Hamilton-Diabo described the powwow as an event that created “a lot of energy… [which] went outside the community as well.”

Not only were Indigenous groups from U of T  present, but there were groups from across Canada and North America. The crowd took great pleasure in watching a throat-singing demonstration from an Inuit group, a cultural sharing that truly spoke to the purpose of the event — to foster a positive atmosphere for Indigenous people to proudly be themselves.

Alex McKay is an Associate Professor in Indigenous Studies at U of T who teaches Indigenous language courses, mainly Anishinaabemowin, the traditional language of many Indigenous communities in the northern parts of Ontario. McKay gave the land acknowledgement at the beginning of the powwow, just before Grand Entry, first in Anishinaabemowin, then in English.

“I think it’s great that we have the privilege to host this along with ISSU,” McKay said. “They’re the one’s who made it what it is now. These native people come from all over Turtle Island, and non-Indigenous people become aware because they didn’t learn it in class or in school.”

Federal Minister of Indigenous Affairs Carolyn Bennett spoke with The Varsity about the importance of Indigenous participation on campus and what it means for the government and the future of reconciliation in Canada.

“I think what you see in an event like this is there’s two real benefits. One is that the Indigenous students and families feel proud of their First Nations, Inuit, or Métis status — being a proud Indigenous person,” said Bennett. “We know that that is so linked to self-esteem and resilience and secure personal cultural identity, a safe place to be proudly Indigenous is hugely important.”

The federal government recently committed to honouring all 94 calls to action in the Truth and Reconciliation Commission Final Report.

The ISSU, Centre for Indigenous Studies, First Nations House, and other Indigenous groups on campus have increased their visibility by hosting events like the Pow Wow; places such as the Centre for Indigenous Studies reflect the work being done in the community to better serve Indigenous people.

U of T’s TRC Steering Committee’s Final Report has announced 34 calls to action to build a new relationship with Indigenous communities.

What Comes Next

The end of the powwow left a positive feeling that there would be much more to come for Indigenous events on campus. Sylvester highlighted what it meant to have non-Indigenous people welcome and be part of the event.

“[At the Pow Wow,] knowledge transmits not only within the Indigenous circle but also in the non-Indigenous circle, and therefore it will create this unified effect and the base for reconciliation so you have all these future allies — you have these young leaders who, when they graduate beyond university, they’re able to take what they learn here by the powwow either [by] being on the committee or just attending, and that sticks with you for the rest of your life,” she said.
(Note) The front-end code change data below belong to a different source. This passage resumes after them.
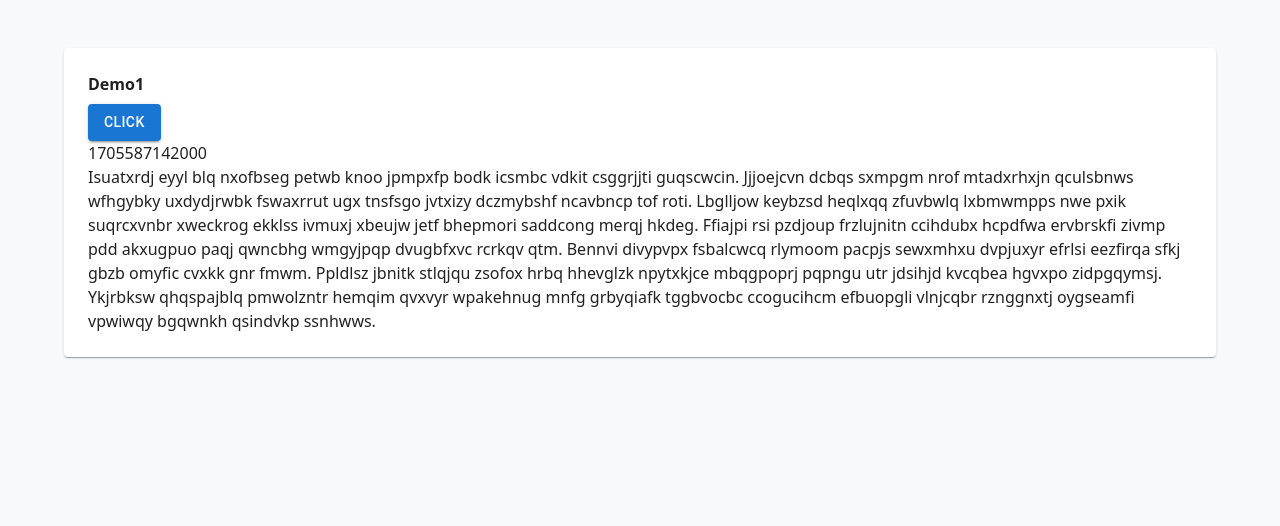
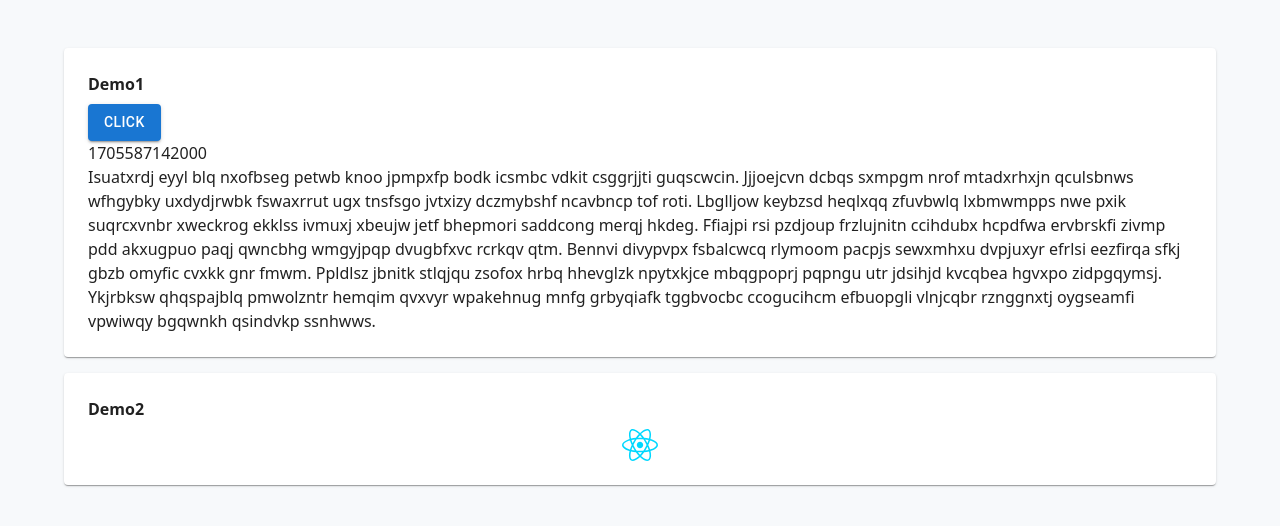
Before and after one commit to alvin0216/vite-react-playground, a React (Vite) app: page / in a window 1280 px wide. Shown: the top 526 px of the page. Built offline with nearby package versions, Linux system fonts and the light colour scheme.

Commit message:
add demo

```diff
--- a/src/App.tsx
+++ b/src/App.tsx
@@ -1,5 +1,6 @@
 import { Card, Container, Grid } from '@mui/material';
 import Demo1 from './demos/Demo1';
+import Demo2 from './demos/Demo2';
 
 const App: React.FC = () => {
   return (
@@ -7,6 +8,7 @@ const App: React.FC = () => {
       <div className='min-h-[100vh] pt-12'>
         <Grid container spacing='16'>
           <Wrapper title='Demo1' xs={12} content={<Demo1 />} />
+          <Wrapper title='Demo2' xs={12} content={<Demo2 />} />
         </Grid>
       </div>
     </Container>
--- /dev/null
+++ b/src/demos/Demo2.tsx
@@ -0,0 +1,11 @@
+import ReactIconUrl from '../assets/react.svg';
+
+const Demo2: React.FC = () => {
+  return (
+    <div className='text-center'>
+      <img src={ReactIconUrl} alt='' />
+    </div>
+  );
+};
+
+export default Demo2;
--- a/src/index.css
+++ b/src/index.css
@@ -5,3 +5,9 @@
 body {
   background-color: #f3f6f999;
 }
+
+@layer base {
+  img {
+    @apply inline;
+  }
+}
--- a/tailwind.config.js
+++ b/tailwind.config.js
@@ -3,7 +3,7 @@ export default {
   content: ['./index.html', './src/**/*.{js,ts,jsx,tsx}'],
   important: '#root',
   corePlugins: {
-    // preflight: false,
+    // preflight: false, https://www.tailwindcss.cn/docs/preflight
   },
   theme: {
     extend: {},
```
Also changed, not shown: src/assets/react.svg (added).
“They can bring that with them as they move forward.”

Bennett remarked that the powwow was a demonstration of non-Indigenous and Indigenous people coming together to reconcile and better understand the past that was a “pretty dark chapter in Canada’s history.”

“There’s a real presence now of amazing Indigenous people right amongst us… [and] the only way we can go forward is in that partnership, in the Two Row Wampum, in us having the kind of leadership that the Indigenous Studies Students’ Union demonstrated today,” she continued.

NATHAN CHAN/THE VARSITY

NATHAN CHAN/THE VARSITY

The Two Row Wampum was originally an agreement between the Haudenosaunee and Dutch settlers in the seventeenth century. The treaty described two vessels travelling down the same river together, parallel to one-another, each with their own set of laws, customs, and traditions, and never interfering with the other, only living in partnership.

The Two Row Wampum has made its way into contemporary discourse surrounding reconciliation between Indigenous and non-Indigenous peoples. The challenge now lies in working together to achieve and implement a unique traditional worldview. Allowing Indigenous people to have space to honour their culture and gather in a proudly Indigenous manner is just the first step in achieving that relationship.